There is an exodus of developers from OpenOffice.org to The Document Foundation, i.e., LibreOffice. That is only to be expected. There is a long laundry list of discontent with OpenOffice.org’s management policy and The Document Foundation is formed precisely to cure the most complained about grievances.
Andy Updegrove do a good article on forking, governance and corporate sponsorship, so there is no need for me to do one. The only thing I will add is history looks to be repeating itself. The last big complain about governance is the Eclipse Platform. Of course, we all know the outcome, and the outcome was good, i.e., the formation of Eclipse Foundation as an independent steward for the platform.
In both cases, we have a major corporate overlord overseeing the project. Nobody is claiming that IBM in the case of Eclipse, or SUN in the case of OpenOffice.org, is doing a really lousy job. Rather, their corporate overloadship causes friction. In the case of Eclipse it mainly affects other corporations, and we see them holding back, or contributing not as much as they like to to Eclipse before IBM ceded Eclipse Platform to Eclipse Foundation. Don’t believe me? I don’t blame you. I did not see it initially as well However, on hindsight, looking at the proliferation of activities after Eclipse Foundation was formed, it is clear that other companies were wary about IBM’s dominance pre-Eclipse Foundation.

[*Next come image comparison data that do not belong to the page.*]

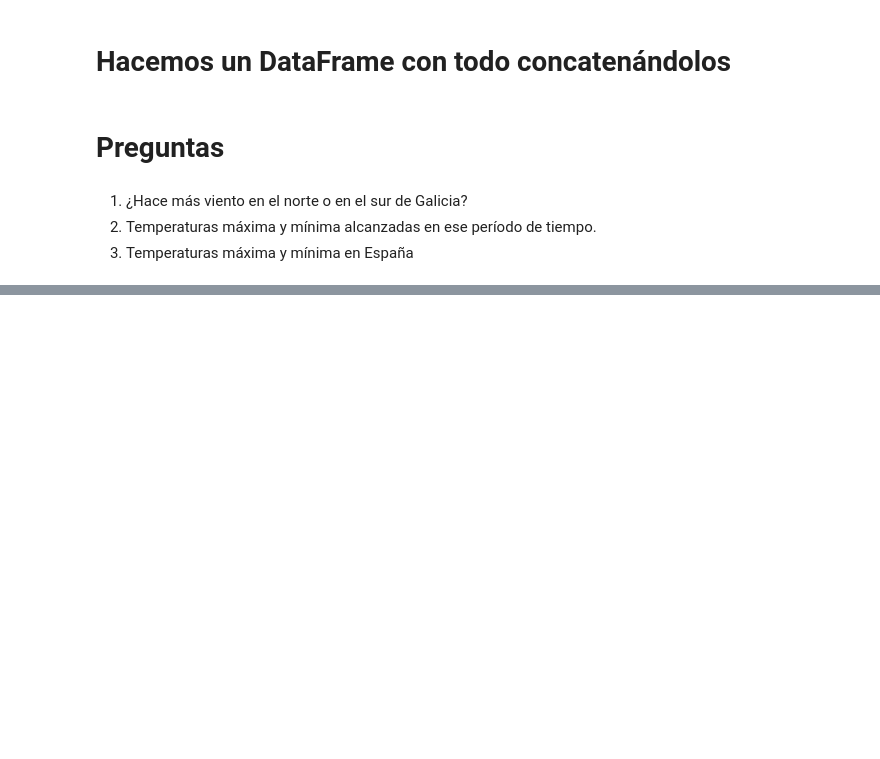
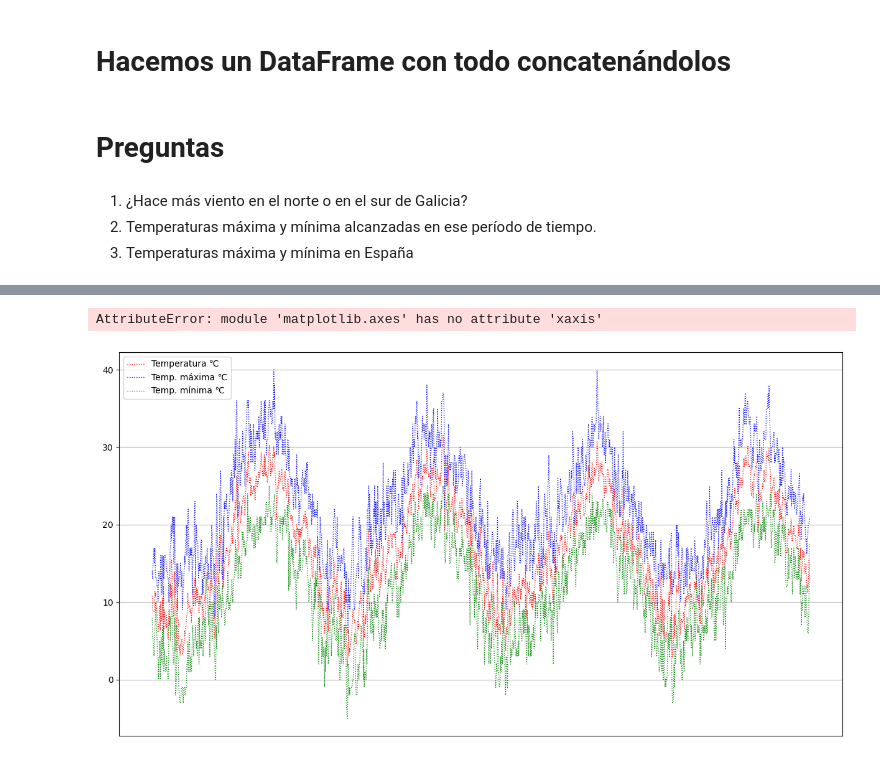
Before and after one commit to Belenm1995/Proyecto_Equipo_D, a Jupyter notebook: Proyecto_D/Análisis_datos.ipynb, the cells around one changed output, grey strips where cells are left out. Cells and saved outputs as stored; diff of their text form; code cells hidden in the pictures; blank space fills up the shorter version.

```diff
--- a/Proyecto_D/Análisis_datos.ipynb
+++ b/Proyecto_D/Análisis_datos.ipynb
@@ -103,0 +202,50 @@ df = pd.concat([df_ponte, df_coruna, df_caldes, df_palmadr, df_paiporta, df_guat
+# %%
+X = df_caldes["Fecha"]
+Y1 = df_caldes["Media de la temperatura"]
+Y2 = df_caldes["Temperatura máxima"]
+Y3 = df_caldes["Temperatura mínima"]
+
+colores = ["red", "blue", "green"]
+
+plt.figure(figsize = (15, 8))
+
+plt.plot(X,
+         Y1,
+         color       = "red",
+         markersize  = 3,
+         linestyle   = ":",
+         linewidth   = 1,
+         alpha       = 0.9,
+         label       = "Temperatura ℃")
+
+plt.plot(X,
+         Y2,
+         color       = "blue",
+         markersize  = 3,
+         linestyle   = ":",
+         linewidth   = 1,
+         alpha       = 0.9,
+         label       = "Temp. máxima ℃")
+
+plt.plot(X,
+         Y3,
+         color       = "green",
+         markersize  = 3,
+         linestyle   = ":",
+         linewidth   = 1,
+         alpha       = 0.9,
+         label       = "Temp. mínima ℃")
+
+
+
+plt.legend()
+plt.xticks([])
+plt.grid()
+#plt.gca().xaxis.set_major_locator(mdates.DayLocator(interval=1000))
+#plt.gca().xaxis.set_major_formatter(mdates.DateFormatter('%Y-%m'))
+#plt.gcf().autofmt_xdate()
+#ax.xaxis.set_major_locator(mdates.FixedLocator([pd.to_datetime("2021-11-15"), pd.to_datetime("2025-11-15")]))
+plt.show()
+# %% [output]
+AttributeError: module 'matplotlib.axes' has no attribute 'xaxis'
+[figure, added]
```
Also changed, not shown: parts of 14 cells of this notebook.
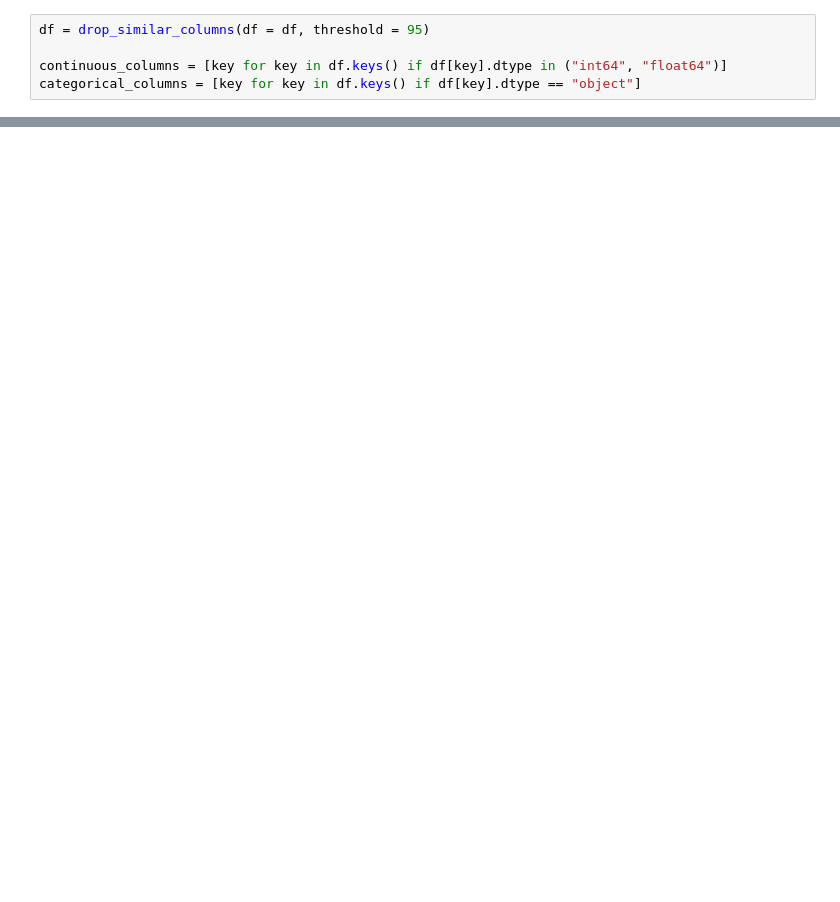
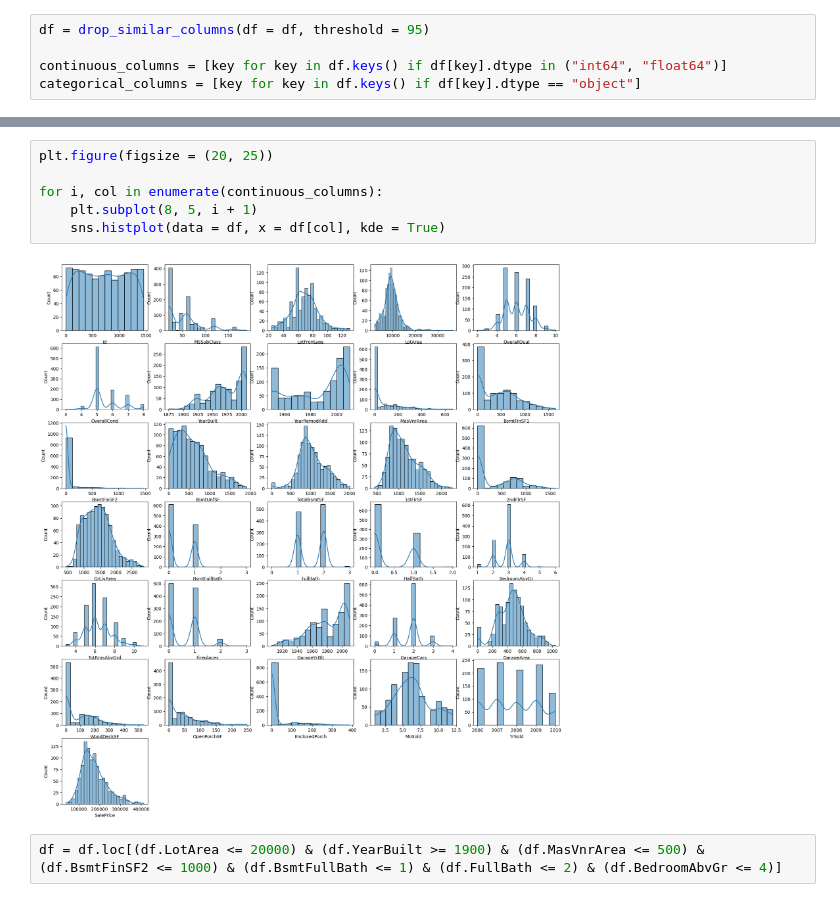
Before and after one commit to rybinsky/House-Price-Prediction, a Jupyter notebook: hpp.ipynb, the cells around one changed output, grey strips where cells are left out. Saved outputs shown, nothing was run; the diff lists cells and outputs as text; blank space fills up the shorter version.

```diff
--- a/hpp.ipynb
+++ b/hpp.ipynb
@@ -477,0 +480,10 @@ for i, col in enumerate(continuous_columns):
+# %%
+plt.figure(figsize = (20, 25))
+
+for i, col in enumerate(continuous_columns):
+    plt.subplot(8, 5, i + 1)
+    sns.histplot(data = df, x = df[col], kde = True)
+# %% [output]
+[figure, added]
+# %%
+df = df.loc[(df.LotArea <= 20000) & (df.YearBuilt >= 1900) & (df.MasVnrArea <= 500) & (df.BsmtFinSF2 <= 1000) & (df.BsmtFullBath <= 1) & (df.FullBath <= 2) & (df.BedroomAbvGr <= 4)]
```
Also changed, not shown: parts of 7 cells of this notebook.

I guess corporate bodies are more seasoned and battle-harden than the the open source community in general. Most of us in the open source community are probably a bit naive in thinking that a benevolent corporate dictator is not necessary a bad thing. Some even think that as long as there is a Free Software version of their contribution it does not matter who actually owns the copyright (and therefore it is ok to sign away one’s copyright). This saga with OpenOffice.org/LibreOffice is going to be a big eye opener for us all.
In the long run, the saga is good for the community. We are in the process of seeing corporations mingling with open source and it will take time to rewrite the rules of contribution over and over again until we finally settle on something all parties are happy with (or can live with). Next few years is going to be interesting as the dance between the two intensifies.
If any, this saga reinforce the need to make sure one really know who you are assigning your copyright to. My principle is always that you should think very carefully before assigning your copyright to corporate entities, regardless of whether is it MySQL, OpenOffice.org or Canonical. I think we can give them small little crumbs on efficiency ground, but anything that is bigger than that the answer has to be a no. One big question they cannot explain to me why they want a copyright assignment, instead of simply us giving them a royalty-free, perpetual and unlimited license. The later has served the open source community well and I do not see a need for the copyright assignment.
I, however, won’t think twice to assign my copyright to Free Software Foundation. Their track record speaks for themselves. Assigning copyrights in this case makes efficiency sense when it comes to promoting free software via copyright enforcement, and unlike corporate entity, the risk that FSF change course and stop serving the community of free software is almost zero.
It is my belief that the biggest loser in all this saga is Oracle. Frankly, I don’t think it cares. I think it believe it can weather this and perhaps it is right.